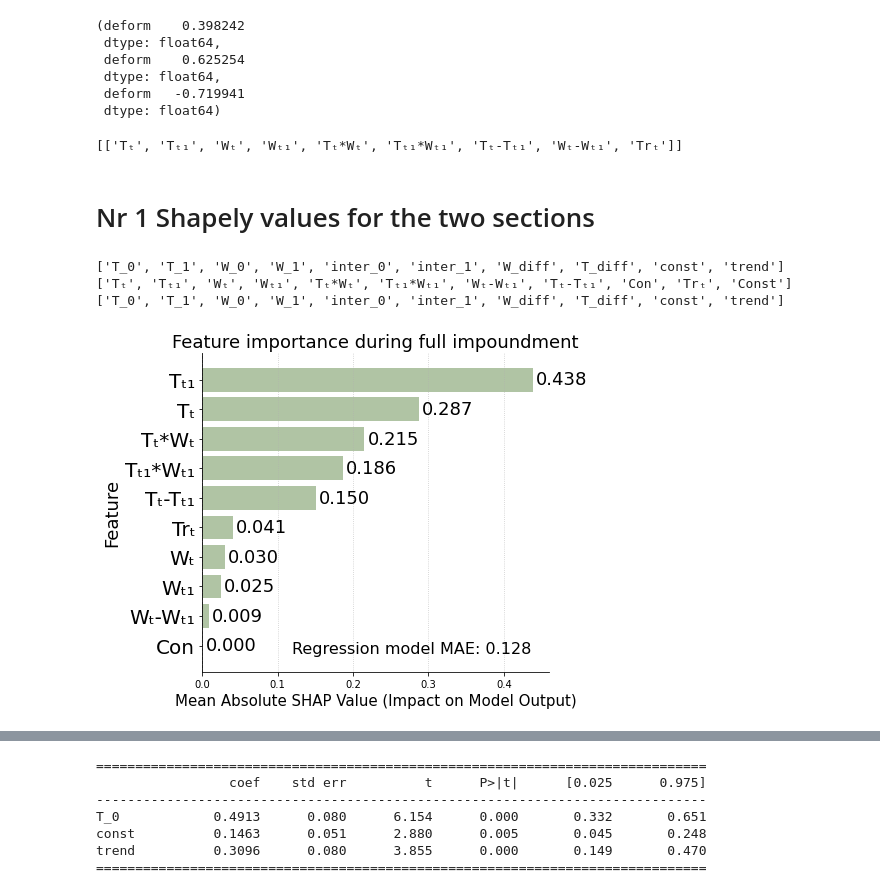
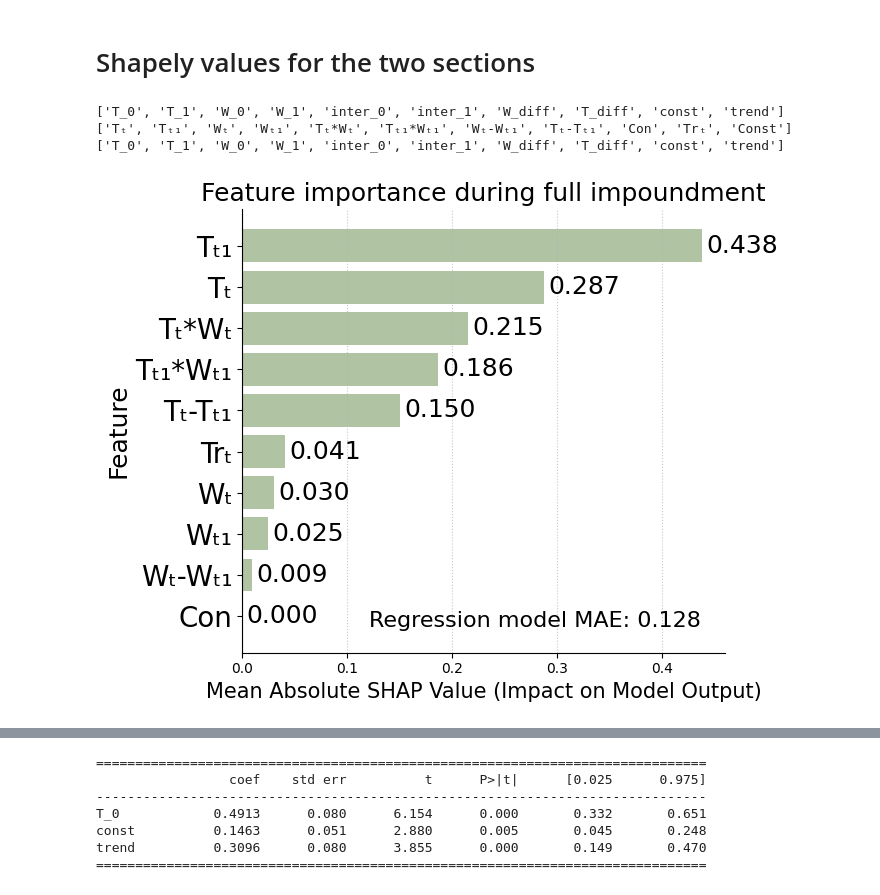
Before and after one commit to Gideon-Stein/KI4KI, a Jupyter notebook: glörtal_analysis/glör_paper.ipynb, the cells around one changed output, grey strips where cells are left out. Cells and saved outputs as stored; diff of their text form; code cells hidden in the pictures.

```diff
--- a/glörtal_analysis/glör_paper.ipynb
+++ b/glörtal_analysis/glör_paper.ipynb
@@ -23,40 +20,16 @@ Importantly, we ran a grid seach first via glör_paper_hydra.py to evaluate vari
-# %%
-ps, in_situ  = load_raw(which_ps="S1")
-a = ps.index.values[1:] - ps.index.values[:-1]
-# convert to days
-a = a / np.timedelta64(1, 'D')
-# %%
-# draining and full periods:
-start = in_situ[in_situ["W"] == 284.04].index.min()
-end = "2019-01-14"
-refill_with_full_data_start = "2019-09-09"
-fill_end = "2021-02-08"
-
-drain = ps[(ps.index > start) & (ps.index < end)]
-refill = ps[(ps.index > refill_with_full_data_start) & (ps.index < fill_end)]
-full = ps[(ps.index > fill_end)]
-
-drain.mean(), refill.mean(), full.mean()
-# %% [output]
-(deform    0.398242
- dtype: float64,
- deform    0.625254
- dtype: float64,
- deform   -0.719941
- dtype: float64)
 # %%
 res = {}
 
 # Load model results
 
-for ps in ["t+s"]:
-    m1 = pickle.load(open("results/" + ps + "/drain.p", "rb"))
-    m2 = pickle.load(open("results/" + ps + "/refill_T.p", "rb"))
-    m3 = pickle.load(open("results/" + ps + "/full_T.p", "rb"))
-    m4 = pickle.load(open("results/" + ps + "/refill_W.p", "rb"))
-    m5 = pickle.load(open("results/" + ps + "/full_W.p", "rb"))
-    m6 = pickle.load(open("results/" + ps + "/refill.p", "rb"))
-    m7 = pickle.load(open("results/" + ps + "/full.p", "rb"))
-    m8 = pickle.load(open("results/" + ps + "/refill_inter.p", "rb"))
-    m9 = pickle.load(open("results/" + ps + "/full_inter.p", "rb"))
+for ps in ["t+s", "S1", "tsx"]:
+    m1 = pickle.load(open(f"results/{ps}/drain.p", "rb"))
+    m2 = pickle.load(open(f"results/{ps}/refill_T.p", "rb"))
+    m3 = pickle.load(open(f"results/{ps}/full_T.p", "rb"))
+    m4 = pickle.load(open(f"results/{ps}/refill_W.p", "rb"))
+    m5 = pickle.load(open(f"results/{ps}/full_W.p", "rb"))
+    m6 = pickle.load(open(f"results/{ps}/refill.p", "rb"))
+    m7 = pickle.load(open(f"results/{ps}/full.p", "rb"))
+    m8 = pickle.load(open(f"results/{ps}/refill_inter.p", "rb"))
+    m9 = pickle.load(open(f"results/{ps}/full_inter.p", "rb"))
     res[ps] = [m1, m2, m3, m4, m5, m6, m7, m8, m9]
@@ -146,36 +36,28 @@ def plot_shap_summary_bar(shap_values, feature_names, max_display=20, title="Fea
-# %%
-def to_subscript(s):
-    sub_map = str.maketrans("0123456789t", "₀₁₂₃₄₅₆₇₈₉ₜ")
-    return ''.join([c.translate(sub_map) if c in "0123456789t" else c for c in s])
-
-[subscripted := [to_subscript(f) for f in ["Tt","Tt1","Wt","Wt1", "Tt*Wt", "Tt1*Wt1", "Tt-Tt1", "Wt-Wt1","Trt"]]]
-# %% [output]
-[['Tₜ', 'Tₜ₁', 'Wₜ', 'Wₜ₁', 'Tₜ*Wₜ', 'Tₜ₁*Wₜ₁', 'Tₜ-Tₜ₁', 'Wₜ-Wₜ₁', 'Trₜ']]
 # %% [markdown]
-# Nr 1 Shapely values for the two sections
+# Shapely values for the two sections
 # %%
 # a
 X = pd.read_csv("data_saves/temporaryfull_inter.csv", index_col=0)
 X10 = shap.utils.sample(X, 100)  # 100 instance
 # compute the SHAP values for the linear model
-explainer = shap.Explainer(m9.predict, X10)
+explainer = shap.Explainer(res["t+s"][-1].predict, X10)
 shap_values = explainer(X)
 [subscripted := [to_subscript(f) for f in ["Tt","Tt1","Wt","Wt1", "Tt*Wt", "Tt1*Wt1", "Wt-Wt1","Tt-Tt1","Con", "Trt"]]]
 print(shap_values.feature_names)
 print(subscripted + ["Const"])
 plot_shap_summary_bar(shap_values.abs.mean(0).values,subscripted , title="Feature importance during full impoundment")
 plt.text(
     0.95, 0.05, "Regression model MAE: 0.128",
     fontsize=16, color="black", ha="right", va="bottom",
     transform=plt.gca().transAxes
 )
 print(shap_values.feature_names)
 plt.savefig("../imgs/shap_waterfall_full_inter.pdf", bbox_inches="tight")
 # %% [output]
 ['T_0', 'T_1', 'W_0', 'W_1', 'inter_0', 'inter_1', 'W_diff', 'T_diff', 'const', 'trend']
 ['Tₜ', 'Tₜ₁', 'Wₜ', 'Wₜ₁', 'Tₜ*Wₜ', 'Tₜ₁*Wₜ₁', 'Wₜ-Wₜ₁', 'Tₜ-Tₜ₁', 'Con', 'Trₜ', 'Const']
 ['T_0', 'T_1', 'W_0', 'W_1', 'inter_0', 'inter_1', 'W_diff', 'T_diff', 'const', 'trend']
-[figure, old version]
+[figure, new version]
 # %%
 # a classic housing price dataset
 X = pd.read_csv("data_saves/temporaryrefill_inter.csv", index_col=0)
```
Also changed, not shown: parts of 14 cells of this notebook, 10 other files.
○ ○ ○
* [TRY IT]: Would you please copy all lines in the data that contain the word "output"?

* [EXERCISE RESULT]:
Before and after one commit to Gideon-Stein/KI4KI, a Jupyter notebook: glörtal_analysis/glör_paper.ipynb, the cells around one changed output, grey strips where cells are left out. Cells and saved outputs as stored; diff of their text form; code cells hidden in the pictures.
-# %% [output]
-# %% [output]
 # %% [output]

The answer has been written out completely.